They just look like sore losers.  And they are.


* As I recall the story, Bess and Mamie hit it off famously when the two couples met for the obligatory coffee at the White House before heading up Pennsylvania Avenue, and that was part of what thawed Truman out.

** Or, in Obama’s case, the incompetent.

*** Hmm.  Where have I heard that before? (If you’re not a Scottish Rite Mason in the NMJ, you probably won’t know.)

**** Say…

***** I think they should be chosen by the legislatures.  But I think senators ought to be chosen that way, too, the way God and the Framers intended, and not the way the ridiculous 17th Amendment changed things in 1913.

Comment on Facebook

Legacies are more lasting than holidays.

I just ran across a discussion regarding how the rednecks down in the holler don’t care much for MLK Day and the person who started the discussion believes they’d get violent if it were called that, so they call it a teachers’ in-service day instead.

And I nearly posted this:

Dr. King’s legacy is all around us. The day itself is basically unimportant so long as we understand and apply the principles that he taught.
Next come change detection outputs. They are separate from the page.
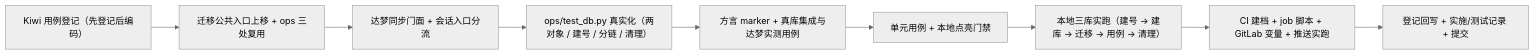
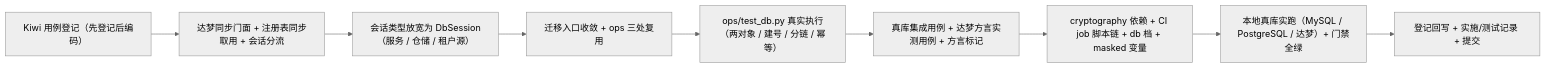
One commit to minjian123/basic-management-system changed the third of 3 diagrams in bms文档/项目/02_后端基座与服务化地基/任务/01_后端基座真实实现/01_后端基座真实实现_05_三库真库集成与达梦实测/设计/01_详细设计_05_三库真库集成与达梦实测.md. Above: the diagram before and after it, drawn with Mermaid (neutral theme). The commit also changed other lines of this file and 13 other files, not shown here.

````diff
--- a/bms文档/项目/02_后端基座与服务化地基/任务/01_后端基座真实实现/01_后端基座真实实现_05_三库真库集成与达梦实测/设计/01_详细设计_05_三库真库集成与达梦实测.md
+++ b/bms文档/项目/02_后端基座与服务化地基/任务/01_后端基座真实实现/01_后端基座真实实现_05_三库真库集成与达梦实测/设计/01_详细设计_05_三库真库集成与达梦实测.md
@@ -340,11 +257,11 @@
 ```mermaid
 flowchart LR
-    A["Kiwi 用例登记（先登记后编码）"] --> B["迁移公共入口上移 + ops 三处复用"]
-    B --> C["达梦同步门面 + 会话入口分流"]
-    C --> D["ops/test_db.py 真实化（两对象 / 建号 / 分链 / 清理）"]
-    D --> E["方言 marker + 真库集成与达梦实测用例"]
-    E --> F["单元用例 + 本地点亮门禁"]
-    F --> G["本地三库实跑（建号 → 建库 → 迁移 → 用例 → 清理）"]
-    G --> H["CI 建档 + job 脚本 + GitLab 变量 + 推送实跑"]
+    A["Kiwi 用例登记（先登记后编码）"] --> B["达梦同步门面 + 注册表同步取用 + 会话分流"]
+    B --> C["会话类型放宽为 DbSession（服务 / 仓储 / 租户源）"]
+    C --> D["迁移入口收敛 + ops 三处复用"]
+    D --> E["ops/test_db.py 真实执行（两对象 / 建号 / 分链 / 幂等）"]
+    E --> F["真库集成用例 + 达梦方言实测用例 + 方言标记"]
+    F --> G["cryptography 依赖 + CI job 脚本链 + db 档 + masked 变量"]
+    G --> H["本地真库实跑（MySQL / PostgreSQL / 达梦）+ 门禁全绿"]
     H --> I["登记回写 + 实施/测试记录 + 提交"]
 ```
````
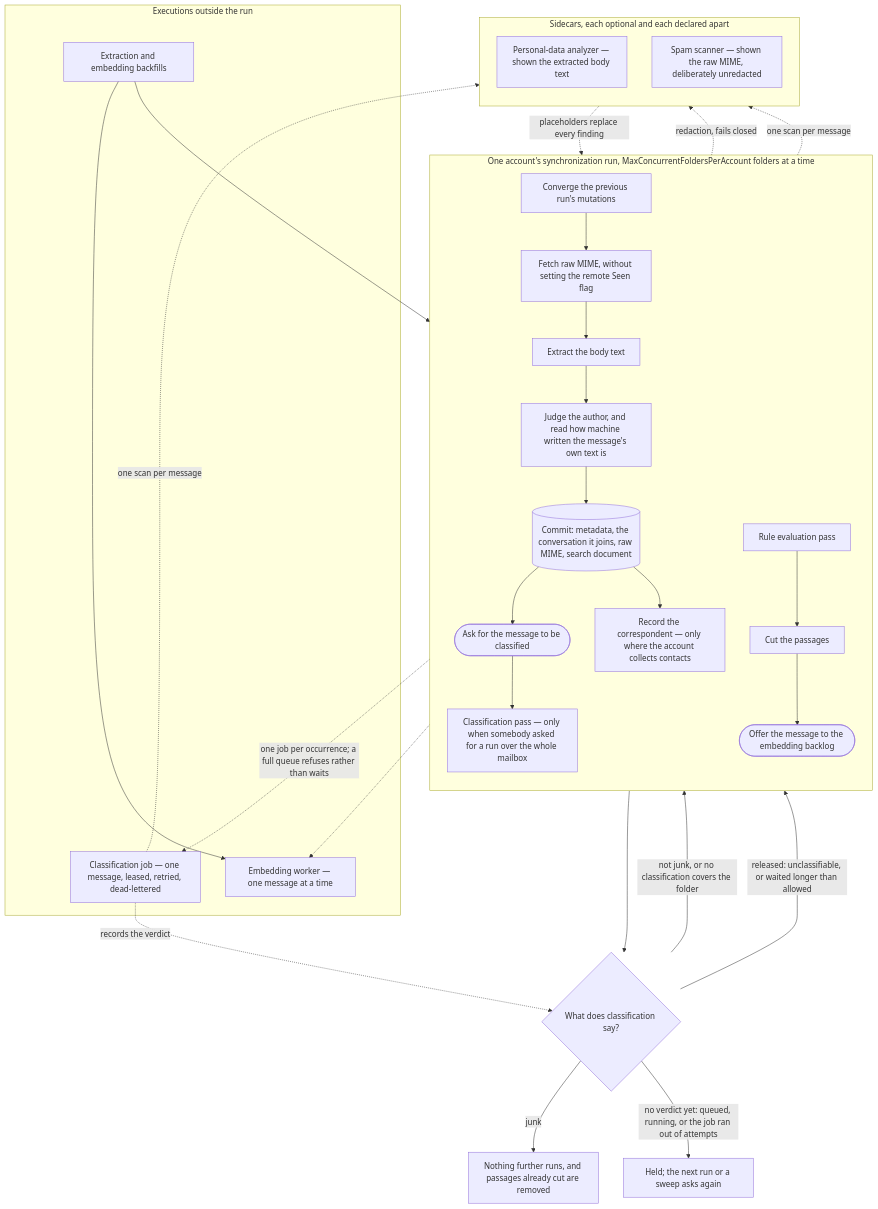
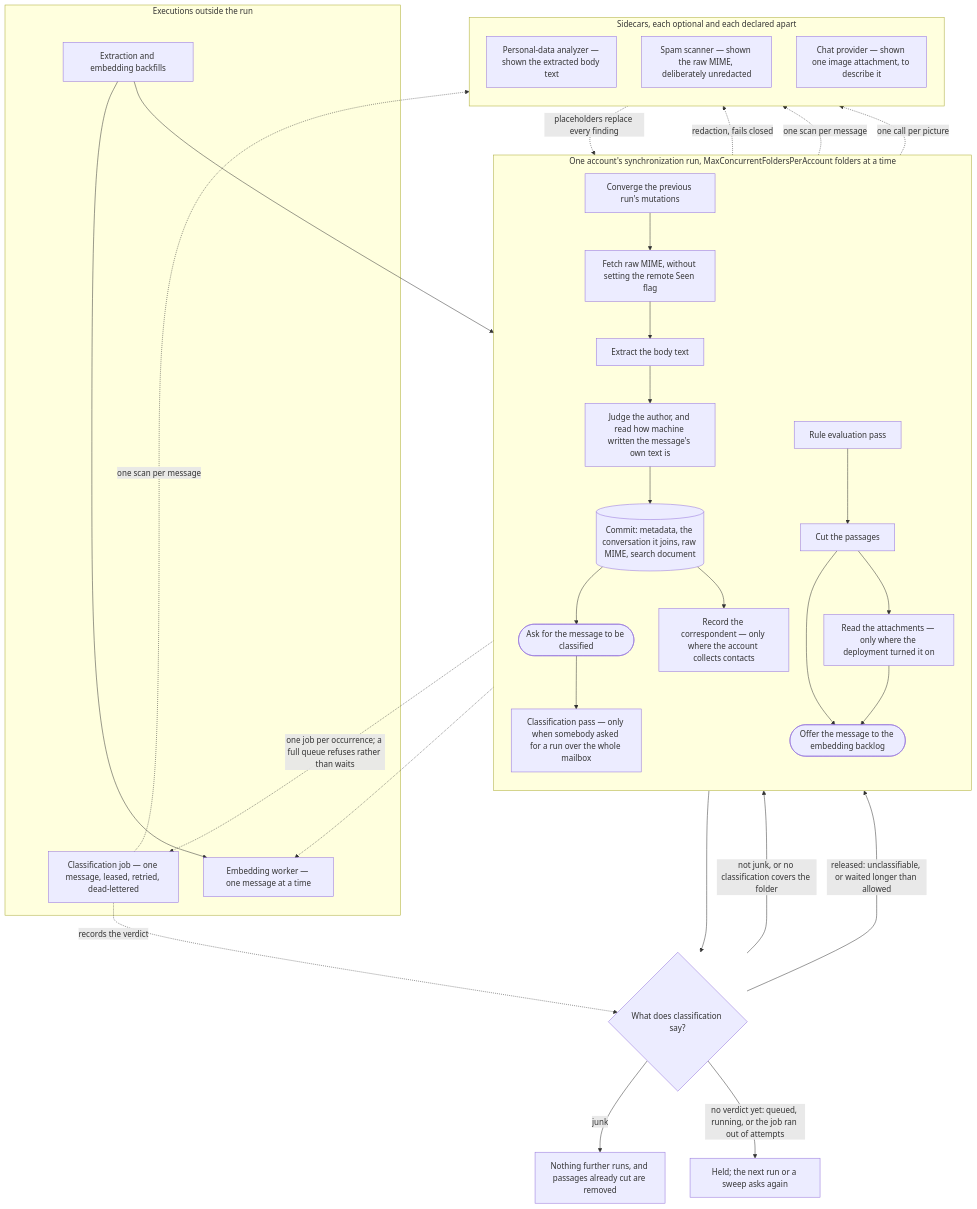
The diagram in docs/architecture/arrival-pipeline.md (Krzysztof318/MailFathom), drawn with Mermaid before and after one commit. The commit also changed other lines of this file and 67 other files, not shown here.

````diff
--- a/docs/architecture/arrival-pipeline.md
+++ b/docs/architecture/arrival-pipeline.md
@@ -16,51 +16,56 @@
 ```mermaid
 flowchart TD
     subgraph run["One account's synchronization run, MaxConcurrentFoldersPerAccount folders at a time"]
         direction TB
         converge["Converge the previous run's mutations"]
         fetch["Fetch raw MIME, without setting the remote Seen flag"]
         extract["Extract the body text"]
         judge["Judge the author, and read how machine written the message's own text is"]
         commit[("Commit: metadata, the conversation it joins, raw MIME, search document")]
         ask(["Ask for the message to be classified"])
         collect["Record the correspondent — only where the account collects contacts"]
         classify["Classification pass — only when somebody asked for a run over the whole mailbox"]
         rules["Rule evaluation pass"]
         cut["Cut the passages"]
+        read["Read the attachments — only where the deployment turned it on"]
         offer(["Offer the message to the embedding backlog"])
     end
 
     subgraph sidecars["Sidecars, each optional and each declared apart"]
         direction TB
         presidio["Personal-data analyzer — shown the extracted body text"]
         spamd["Spam scanner — shown the raw MIME, deliberately unredacted"]
+        vision["Chat provider — shown one image attachment, to describe it"]
     end
 
     subgraph elsewhere["Executions outside the run"]
         job["Classification job — one message, leased, retried, dead-lettered"]
         worker["Embedding worker — one message at a time"]
         sweeps["Extraction and embedding backfills"]
     end
 
     converge --> fetch --> extract --> judge
     judge -. "redaction, fails closed" .-> presidio
     presidio -. "placeholders replace every finding" .-> judge
     judge --> commit
     commit --> ask
     commit --> collect
     ask -. "one job per occurrence; a full queue refuses rather than waits" .-> job
     ask --> classify
     job -. "one scan per message" .-> spamd
     classify -. "one scan per message" .-> spamd
     job -. "records the verdict" .-> gate
     classify --> gate{"What does classification say?"}
     gate -- "junk" --> withheld["Nothing further runs, and passages already cut are removed"]
     gate -- "not junk, or no classification covers the folder" --> rules
     gate -- "no verdict yet: queued, running, or the job ran out of attempts" --> held["Held; the next run or a sweep asks again"]
     gate -- "released: unclassifiable, or waited longer than allowed" --> rules
     rules --> cut
     cut --> offer
+    cut --> read
+    read --> offer
+    read -. "one call per picture" .-> vision
     offer -.-> worker
     sweeps --> cut
     sweeps --> worker
 ```
````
Becoming upset over a small number of small minds who choose to ignore that doesn’t advance his legacy at all.

After some thought, I decided they’d just tell me to check my white privilege, so I said fuck it.

But this is why we still have racism — on both sides.  Dr. King would be sad.  If I can say so without having to check my fucking privilege.

Comment on Facebook

15 years

Dad’s been gone 15 years tonight.

That’s a long damn time.  Hard to believe.

I still miss the old man, but not in the I-can’t-breathe way it used to hit me.  We do move on; but we are still the sum of those who brought us into the world and taught us the way to go.

Ave atque vale, pater meus, requiescat in pace.


A thought

Have you noticed that the only presidential assassins and would-be assassins in our history have been men (or women) of the Left?

I frankly held my breath for eight years waiting for some idiot to take a shot at Obama.  That no one did is strongly indicative of the patience and maturity of the Right — or at the very least, the sure and certain knowledge that something like that would have been the end of the Second Amendment, and the beginning of the Third War for American Independence.*  Or the Second Civil War, anyway.

The joke was that Biden was Obama’s insurance against impeachment or assassination.  I don’t think so.  For the former, it would never have flown to impeach him.  For the latter, the Right wasn’t about to give the Left that opening — because anyone with any sense knew that would be the end of the Republic.**

Personally, I don’t expect the Left to keep its powder dry for the next four years.  I hope like hell I’m wrong.


* The Second, of course, being the War of 1812.

** Which may be over anyway, but one can always hope for a Constitutional Renaissance.

Comment on Facebook

Older posts «

» Newer posts